The solar energy firm Solyndra was once the poster child of the Obama administration's efforts to create green jobs. Now, it’s the target of both criminal and congressional investigations.
"Because there's so much concern about where the money went, how it was spent, and is there fraud and abuse," said Cliff Stearns, R-Fla., chairman of a House subcommittee investigating Solyndra.
And Ronnie Greene of the Center for Public Integrity notes that Solyndra was key in the Obama administration's efforts to promote alternative energy.
"It really was in a lot of ways the flagship because it was the first energy loan guarantee by the administration and it was announced with great fanfare back in 2009," he said.
Solyndra got a $535 million loan from the federal government, the first in tens of billions of dollars in loans to green companies, which President Obama personally touted in a visit to the company last year.
But earlier this week, the FBI and the inspector general of the Energy Department raided the company's offices.
An outside investigation of the loan to Solyndra found that earlier this year, the company asked the federal government for more time to repay the loan, which resulted in a very unusual arrangement.
"As part of that agreement,” Greene said, "the Department of Energy was allowed to sit in on board meetings of Solyndra incorporated."
That suggests to Greene and others that the administration should have had some sense that the company, along with taxpayers' money, was in jeopardy.
"These are the key months in which Solyndra's fortunes really failed,” Greene said. “They really fell down, so it's important to hear from DOE on what did you see, what did you hear, did that raise alarm bells with you?"
The founder and other executives of the company contributed and raised large amounts of money for Obama. And they were cozy enough to visit the White House often.
"It appears to be at least 20 times,” said Stearns. "So what were they doing at the White House?"
If the White House was objective about the company, he asks, why was it so intimately involved with the company's executives? And why, Stearns and a congressional committee want to know, are hedge funds first in line to get their money back before the taxpayers?
"It's a very unusual arrangement,” Stearns said. "I think the Department of Energy has to tell us how they could do this and whether it is, shall we say, breaking the law."
A House committee has subpoenaed the chief executive officer of the company to testify next week.
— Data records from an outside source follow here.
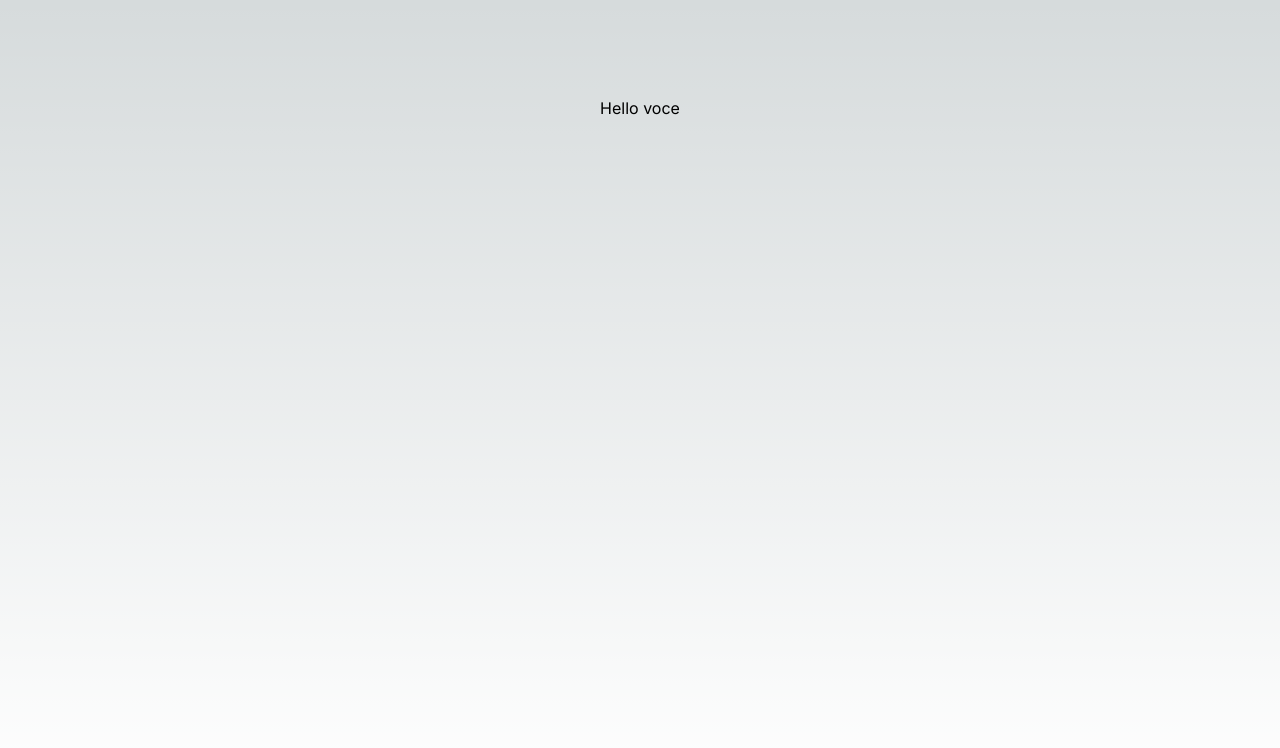
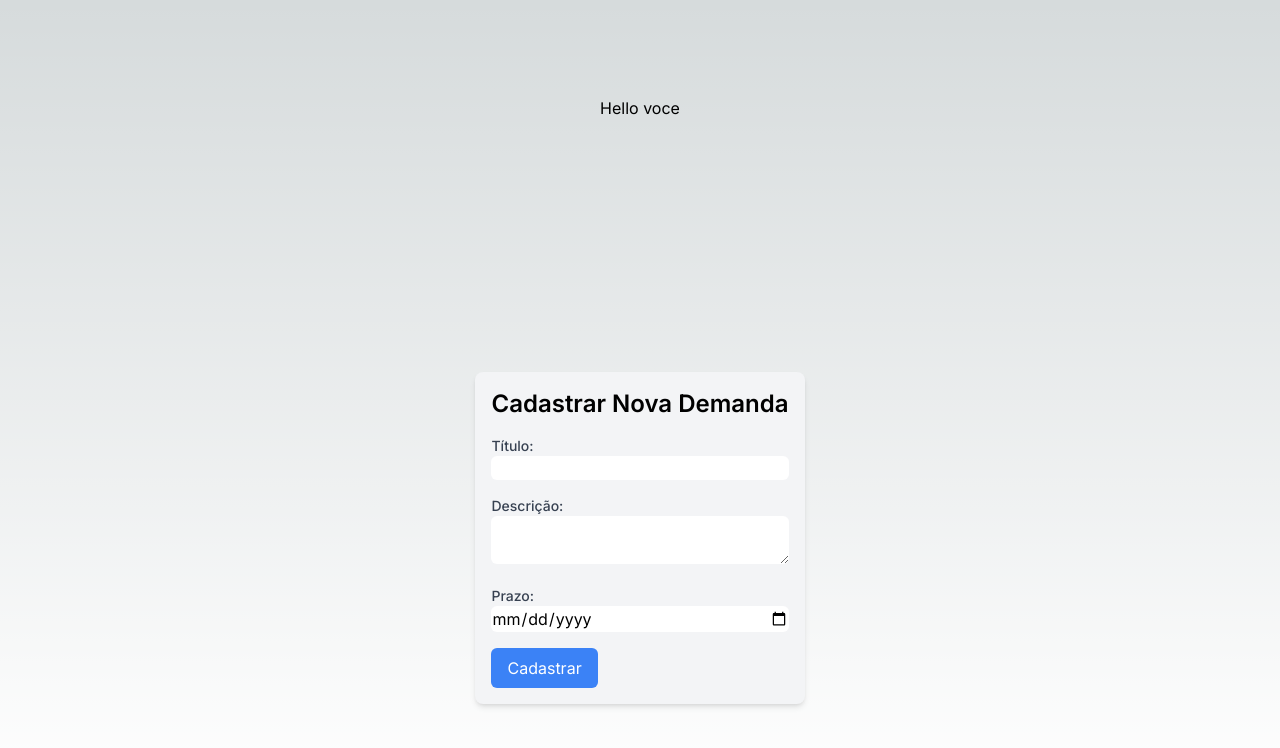
Before and after one commit to DanielCamucatto/latinhas-form, a Next.js app: page / in a window 1280 px wide. Shown: the top 748 px of the page. Built offline with nearby package versions, Linux system fonts and the light colour scheme.

Commit message:
feat: added form.tsx

```diff
--- a/package.json
+++ b/package.json
@@ -19,6 +19,7 @@
     "postcss": "8.4.31",
     "react": "18.2.0",
     "react-dom": "18.2.0",
+    "react-hook-form": "^7.47.0",
     "tailwindcss": "3.3.3",
     "typescript": "5.2.2"
   }
--- /dev/null
+++ b/src/app/components/Form.tsx
@@ -0,0 +1,76 @@
+import React from 'react';
+import { useForm, Controller, SubmitHandler } from 'react-hook-form';
+import { FormValues } from '../types/types';
+import 'tailwindcss/tailwind.css';
+
+const Form = () => {
+  const { control, handleSubmit, reset } = useForm<FormValues>();
+
+  const onSubmit: SubmitHandler<FormValues> = (data) => {
+    console.log('Dados do formulário:', data);
+    reset();
+  };
+
+  return (
+    <div className="bg-gray-100 p-4 rounded-lg shadow-md">
+      <h2 className="text-2xl font-semibold mb-4">Cadastrar Nova Demanda</h2>
+      <form onSubmit={handleSubmit(onSubmit)}>
+        <div className="mb-4">
+          <label htmlFor="title" className="block text-sm font-medium text-gray-700">
+            Título:
+          </label>
+          <Controller
+            name="title"
+            control={control}
+            defaultValue=""
+            render={({ field }) => (
+              <input type="text" {...field} className="w-full border-gray-300 rounded-md" required />
+            )}
+          />
+        </div>
+        <div className="mb-4">
+          <label htmlFor="description" className="block text-sm font-medium text-gray-700">
+            Descrição:
+          </label>
+          <Controller
+            name="description"
+            control={control}
+            defaultValue=""
+            render={({ field }) => (
+              <textarea {...field} className="w-full border-gray-300 rounded-md" required />
+            )}
+          />
+        </div>
+        <div className="mb-4">
+          <label htmlFor="deadline" className="block text-sm font-medium text-gray-700">
+            Prazo:
+          </label>
+          <Controller
+            name="deadline"
+            control={control}
+            defaultValue={undefined}
+            render={({ field }) => (
+              <input
+                type="date"
+                {...field}
+                className="w-full border-gray-300 rounded-md"
+                required
+                value={field.value ? new Date(field.value).toISOString().split('T')[0] : ''}
+              />
+            )}
+          />
+        </div>
+        <div className="mt-4">
+          <button
+            type="submit"
+            className="px-4 py-2 bg-blue-500 text-white rounded-md hover:bg-blue-600"
+          >
+            Cadastrar
+          </button>
+        </div>
+      </form>
+    </div>
+  );
+};
+
+export default Form;
--- a/src/app/page.tsx
+++ b/src/app/page.tsx
@@ -1,9 +1,12 @@
+'use client'
 import Image from 'next/image'
+import Form from './components/Form'
 
 export default function Home() {
   return (
     <main className="flex min-h-screen flex-col items-center justify-between p-24">
       <h1>Hello voce</h1>
+      <Form/>
     </main>
   )
 }
--- /dev/null
+++ b/src/app/types/types.ts
@@ -0,0 +1,5 @@
+export type FormValues = {
+    title: string;
+    description: string;
+    deadline: Date;
+}
```
Also changed, not shown: src/app/components/DemandsItem.ts (deleted), src/app/components/DemandsItem.tsx (added), src/app/components/DemandsList.ts (deleted), src/app/components/DemandsList.tsx (added), src/app/components/Form.ts (deleted), 1 other file (tests, documents, lock files or other folders).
The investigation of Solyndra along with tens of billions of dollars in loans to other green ventures is only beginning.